Skip to Content

Clapham South’s Deep Level Shelter: The Bomb Shelter Hidden Deep Beneath Clapham Common

Clapham South’s Deep Level Shelter: The Bomb Shelter Hidden Deep Beneath Clapham Common

Love This? Save and Share!

We explore the history of a bomb shelter right beneath Clapham Common, why it’s there and how it came to be. 

What if we told you that there’s a massive set of tunnels right beneath Clapham Common? We bet your response wouldn’t be ‘well duh’, not unless you think we’re talking about the Underground that is. 

We’re not. We’re talking about Clapham’s Deep-Level Shelter, a WWII-era bomb shelter that’s open for a look around. Oh, and we should mention, the story behind it is fascinating. 

Why Visit Clapham South’s Deep Level Shelter?

There are truly not many places like this that you can visit around London. The shelter is at once a fascinating place to explore and a window into history. 

Touring its eerie corridors you’ll spot glimmers of the people that once came down here to keep safe, be it in doodles on the walls or things they left behind. 

The experience illustrates what they went through in a very visceral way, which combined with the strangeness of walking a bomb shelter you probably never knew was right beneath your feet, makes for quite an experience.  

The History of Clapham South’s Deep Level Shelter 


Clapham South's Deep Level Shelter 

London, in the 1940s, was a very dangerous place to live. Every night when they went to sleep Londoners would wonder if that was the night a German bomb would come careening through their roof. 

In spite of the fact that the Blitz was in full swing, there was still very little in the way of dedicated bomb shelters for the public. People would often gather in Tube stations – a logical way to solve the problem – but the government weren’t too keen on this. On several occasions, direct hits in these impromptu shelters would kill scores of hiding civilians. 

It was decided that deep-level shelters were needed. 

A plan was laid out to build ten shelters that would hold 10,000 people each. In a moment of solid foresight, they would be situated along the Northern and Central tube lines so that they could be turned into a fast train service once the war was over. 

In the end only eight were built and the capacity was dropped to 8000. One of these was in Holborn and is now being turned into a giant new tourist attraction, another is in Clapham South


By the time the shelters were complete in 1942, The Battle of Britain was won and the Blitz, over. Instead of letting the shelters go to waste, many were used by the government as military communication centres until… 

In 1944-45 Hitler, not content with the destruction he’d already brought to bear on Europe developed the V1 and 2 rocket systems and started launching them at London.

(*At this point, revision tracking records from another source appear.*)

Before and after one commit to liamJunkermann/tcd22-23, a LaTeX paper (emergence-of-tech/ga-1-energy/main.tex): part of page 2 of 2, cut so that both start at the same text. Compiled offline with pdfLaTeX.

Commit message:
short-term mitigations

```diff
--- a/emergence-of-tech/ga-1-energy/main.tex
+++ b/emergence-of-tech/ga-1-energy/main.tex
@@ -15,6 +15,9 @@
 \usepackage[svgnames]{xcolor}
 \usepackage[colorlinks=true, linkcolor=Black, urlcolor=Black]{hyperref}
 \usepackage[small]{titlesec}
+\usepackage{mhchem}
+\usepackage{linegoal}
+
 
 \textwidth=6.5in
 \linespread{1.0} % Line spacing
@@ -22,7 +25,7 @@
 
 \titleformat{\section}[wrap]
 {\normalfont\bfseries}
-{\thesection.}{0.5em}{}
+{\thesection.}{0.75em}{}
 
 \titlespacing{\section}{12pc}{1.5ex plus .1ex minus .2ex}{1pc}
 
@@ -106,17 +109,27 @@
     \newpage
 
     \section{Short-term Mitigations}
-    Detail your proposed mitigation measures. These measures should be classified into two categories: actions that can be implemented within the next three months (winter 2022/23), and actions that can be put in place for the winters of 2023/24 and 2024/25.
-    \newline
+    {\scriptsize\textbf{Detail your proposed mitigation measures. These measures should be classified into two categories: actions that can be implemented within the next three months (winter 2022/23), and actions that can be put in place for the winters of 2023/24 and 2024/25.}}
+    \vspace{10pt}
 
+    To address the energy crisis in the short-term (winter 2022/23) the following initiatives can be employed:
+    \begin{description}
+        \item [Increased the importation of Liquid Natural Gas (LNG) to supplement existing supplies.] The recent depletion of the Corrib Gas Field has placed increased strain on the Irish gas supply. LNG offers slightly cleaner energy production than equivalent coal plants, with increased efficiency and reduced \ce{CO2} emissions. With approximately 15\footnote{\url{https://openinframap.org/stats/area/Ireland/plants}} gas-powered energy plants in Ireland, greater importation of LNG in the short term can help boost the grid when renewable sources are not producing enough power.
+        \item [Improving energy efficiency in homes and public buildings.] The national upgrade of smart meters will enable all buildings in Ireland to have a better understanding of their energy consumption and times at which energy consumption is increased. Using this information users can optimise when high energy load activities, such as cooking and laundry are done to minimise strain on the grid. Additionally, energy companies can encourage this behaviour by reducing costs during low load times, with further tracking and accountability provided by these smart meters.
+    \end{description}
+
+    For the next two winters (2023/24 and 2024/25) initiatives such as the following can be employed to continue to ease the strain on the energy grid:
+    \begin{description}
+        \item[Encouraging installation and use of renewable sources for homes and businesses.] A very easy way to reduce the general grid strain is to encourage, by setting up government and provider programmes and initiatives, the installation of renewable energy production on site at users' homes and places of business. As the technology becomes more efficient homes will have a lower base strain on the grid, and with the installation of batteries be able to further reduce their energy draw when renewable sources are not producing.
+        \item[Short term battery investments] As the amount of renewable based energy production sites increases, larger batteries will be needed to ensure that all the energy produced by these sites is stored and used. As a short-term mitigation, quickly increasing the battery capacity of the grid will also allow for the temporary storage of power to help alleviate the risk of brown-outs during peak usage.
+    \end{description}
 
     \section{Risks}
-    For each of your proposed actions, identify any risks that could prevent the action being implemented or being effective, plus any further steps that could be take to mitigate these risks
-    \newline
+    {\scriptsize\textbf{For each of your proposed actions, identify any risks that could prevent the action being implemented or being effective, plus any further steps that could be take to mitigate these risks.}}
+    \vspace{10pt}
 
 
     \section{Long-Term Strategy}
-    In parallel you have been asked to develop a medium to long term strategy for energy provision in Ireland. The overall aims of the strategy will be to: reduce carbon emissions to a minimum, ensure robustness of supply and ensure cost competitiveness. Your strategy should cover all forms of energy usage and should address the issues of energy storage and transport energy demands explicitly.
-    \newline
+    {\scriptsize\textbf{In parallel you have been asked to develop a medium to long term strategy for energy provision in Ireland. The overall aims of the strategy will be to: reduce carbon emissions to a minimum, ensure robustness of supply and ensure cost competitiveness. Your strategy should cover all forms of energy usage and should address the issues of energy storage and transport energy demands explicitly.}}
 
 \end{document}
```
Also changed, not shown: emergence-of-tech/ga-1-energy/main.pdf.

Once again the people needed a place to stay when the bombs started landing, and so the deep-level shelters were opened up to the public. 

Guests of the shelter were allocated beds by ticket and had to bring their own bedding with them but authorities did their best to keep spirits up. Music was played over the loud speakers and dancing was actively encouraged to build a bit of community spirit in the tunnels. 

Unlikely Guests 

Clapham South's Deep Level Shelter 

Thanks to the help of the shelters, the public weathered the storm of WWII and many lives were saved. However, due to the country being on its knees and all after six years of war, the plan to build that fancy high-speed rail link was scrapped. Instead, the Shelter at Clapham South found some unlikely uses in the post-war world. 

The first of those came in 1948 when the Empire Windrush docked in London bringing with it the Caribbean migrants that came to help rebuild the wartorn country. Some of these people didn’t have homes to go to. Those who didn’t, stayed in Clapham South’s shelter until the government found them housing – a process that took no more than a month.  

The Clapham Shelter was used as temporary accommodation again in 1951 as space for visitors to the Festival of Britain to stay in. They even rebranded it ‘Festival Hotel’ – a far cry from the shelter’s grim origins. 

The Shelter in the Present Day

Clapham South's Deep Level Shelter 

Today the shelter is open to the public through the London Transport Museum who organises tours. These are a fantastic way to explore the subterranean world of the deep-level shelter. 

The other deep-level shelters around London, bar one, are also owned by the Transport Museum and some are even used to store their archives. Funnily enough, the Clapham location is home to a hydroponic farm.  

Clapham South’s Deep Level Shelter: Practical Information

Address: Clapham South Underground station, SW12 9DU

Opening Times: The tunnel is only open to the public through tours. They run at 5pm and 7pm on weekdays and 11am, 12:55pm 3:35pm and 5:30pm on weekends. 

Tickets: £37


Clapham South Deep Shelter: Map 

Temple Church, London
The History of The Knights Templar in London and What this Mysterious Military Order Left Behind
Fireworks Battersea Park
Bonfire Night! Spectacular Firework Displays in London for 2023